» WHAT IS EXPECTED
Please give back each line of the listing, unchanged in every word.

» INPUT FOR THIS TASK
--------------------------------

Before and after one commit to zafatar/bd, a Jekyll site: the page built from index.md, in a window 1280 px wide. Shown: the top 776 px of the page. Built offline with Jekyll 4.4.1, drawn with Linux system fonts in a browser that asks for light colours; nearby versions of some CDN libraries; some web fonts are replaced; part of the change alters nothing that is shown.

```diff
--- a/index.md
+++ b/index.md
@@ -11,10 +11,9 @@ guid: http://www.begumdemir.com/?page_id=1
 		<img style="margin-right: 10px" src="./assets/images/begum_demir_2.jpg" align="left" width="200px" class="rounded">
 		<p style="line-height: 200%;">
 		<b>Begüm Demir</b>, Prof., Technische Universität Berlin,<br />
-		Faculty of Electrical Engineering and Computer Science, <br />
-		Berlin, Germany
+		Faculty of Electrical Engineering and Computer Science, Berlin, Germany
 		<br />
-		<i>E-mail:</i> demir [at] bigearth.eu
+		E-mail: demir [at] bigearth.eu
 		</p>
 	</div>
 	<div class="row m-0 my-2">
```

--------------------------------

» SOLUTION TO THE PROBLEM
Before and after one commit to zafatar/bd, a Jekyll site: the page built from index.md, in a window 1280 px wide. Shown: the top 776 px of the page. Built offline with Jekyll 4.4.1, drawn with Linux system fonts in a browser that asks for light colours; nearby versions of some CDN libraries; some web fonts are replaced; part of the change alters nothing that is shown.

```diff
--- a/index.md
+++ b/index.md
@@ -11,10 +11,9 @@ guid: http://www.begumdemir.com/?page_id=1
 		<img style="margin-right: 10px" src="./assets/images/begum_demir_2.jpg" align="left" width="200px" class="rounded">
 		<p style="line-height: 200%;">
 		<b>Begüm Demir</b>, Prof., Technische Universität Berlin,<br />
-		Faculty of Electrical Engineering and Computer Science, <br />
-		Berlin, Germany
+		Faculty of Electrical Engineering and Computer Science, Berlin, Germany
 		<br />
-		<i>E-mail:</i> demir [at] bigearth.eu
+		E-mail: demir [at] bigearth.eu
 		</p>
 	</div>
 	<div class="row m-0 my-2">
```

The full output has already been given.